Fujifilm’s Shigetaka Komori, 77, joined the company in 1963 and was made CEO in 2003. The first thing he did as CEO was shift the company’s direction from defeating arch-rival Kodak to restructuring for the post-film era. He pushed through major changes. As a result, Fujifilm was able to overhaul its business portfolio from film to high-tech.

In Japan, Komori is considered a leading innovator in business. “Japanese companies are slow but steady in finding ways to innovate,” he said in an interview at his office in Tokyo, Japan. “Fujifilm is one example - it took over ten years to reform.”



Q. Is Fujifilm a film manufacturer?

A. It was in the past, but now Fujifilm is not a company that can be defined by one product. I would rather say it is a “multiple” company, because we engage not only in film, but also chemical materials, cosmetics and digital devices. It’s not just about Fujifilm; whether it’s a car company or steel manufacturer, we are living in a world where companies cannot survive on a single product.
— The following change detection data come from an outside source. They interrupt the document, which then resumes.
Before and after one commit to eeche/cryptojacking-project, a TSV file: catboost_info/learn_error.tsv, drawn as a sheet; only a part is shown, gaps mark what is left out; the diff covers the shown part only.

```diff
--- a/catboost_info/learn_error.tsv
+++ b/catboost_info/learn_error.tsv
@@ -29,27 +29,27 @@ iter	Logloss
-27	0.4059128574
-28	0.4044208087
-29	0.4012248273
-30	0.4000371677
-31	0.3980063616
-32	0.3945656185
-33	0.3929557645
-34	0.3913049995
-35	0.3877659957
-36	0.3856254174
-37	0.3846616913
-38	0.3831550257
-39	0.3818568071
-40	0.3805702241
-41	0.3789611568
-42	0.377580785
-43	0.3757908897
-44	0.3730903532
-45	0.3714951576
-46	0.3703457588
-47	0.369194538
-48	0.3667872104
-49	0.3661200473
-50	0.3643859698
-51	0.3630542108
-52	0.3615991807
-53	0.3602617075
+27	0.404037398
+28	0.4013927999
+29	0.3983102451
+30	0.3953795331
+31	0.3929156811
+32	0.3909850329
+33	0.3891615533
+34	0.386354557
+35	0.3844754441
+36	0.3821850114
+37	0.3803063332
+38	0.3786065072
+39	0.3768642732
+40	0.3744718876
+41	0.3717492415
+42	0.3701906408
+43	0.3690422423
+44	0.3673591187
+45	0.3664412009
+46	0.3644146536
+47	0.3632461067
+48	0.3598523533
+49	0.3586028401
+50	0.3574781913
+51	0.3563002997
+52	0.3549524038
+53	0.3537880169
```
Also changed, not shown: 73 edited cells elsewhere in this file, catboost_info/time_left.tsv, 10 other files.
How did you successfully reform the company?

First, I closed down businesses rather than reducing them in size. One example is our film business, which was seeing difficulties in the digital era. We went through endless questioning of what we should do next. Once we chose, we pushed it through right away. What we did best was film. The next question was what would we do if film can’t make it through the next generation? Our answer was to survive by using our film-making technology to the fullest. LCD materials, cosmetics and digital devices were new items we found along the way.



Do you agree that restructuring is necessary for innovation?

It is true that innovation may be followed by large expenses and a difficult time for employees. Fujifilm lost over 5,000 employees in the process. There was communication and persuasion all the way through. For laid off employees, we provided a generous amount of severance pay. We bought business rights from stores that couldn’t generate revenues. We saw expenditures for restructuring as a temporary price for survival. To every employee above middle-rank, we explained why we had to drop our film business and invest in a new business sector. Restructuring was not an option, but ours was definitely not an inhumane process.



How would you define your leadership?

My strength as a leader is the ability to predict based on a quick understanding of what is going on in our world. Without this kind of insight, you cannot lead a group of people even if you have the charisma of a leader.



It is every office worker’s dream to become a senior executive. How did you move up from staffer to CEO?

I was - and still am - a member of an organization. For every position I had, I did my very best to fulfill the tasks assigned to me. Rather than focusing on the big picture, I found solutions step-by-step as to how I could accomplish my job and how our company could surpass competitors. It’s the same thing for a CEO. Winning was never my only goal. Playing fair is a value I always keep in mind.


BY KIM KI-WHAN [song.kyoungson@joongang.co.kr]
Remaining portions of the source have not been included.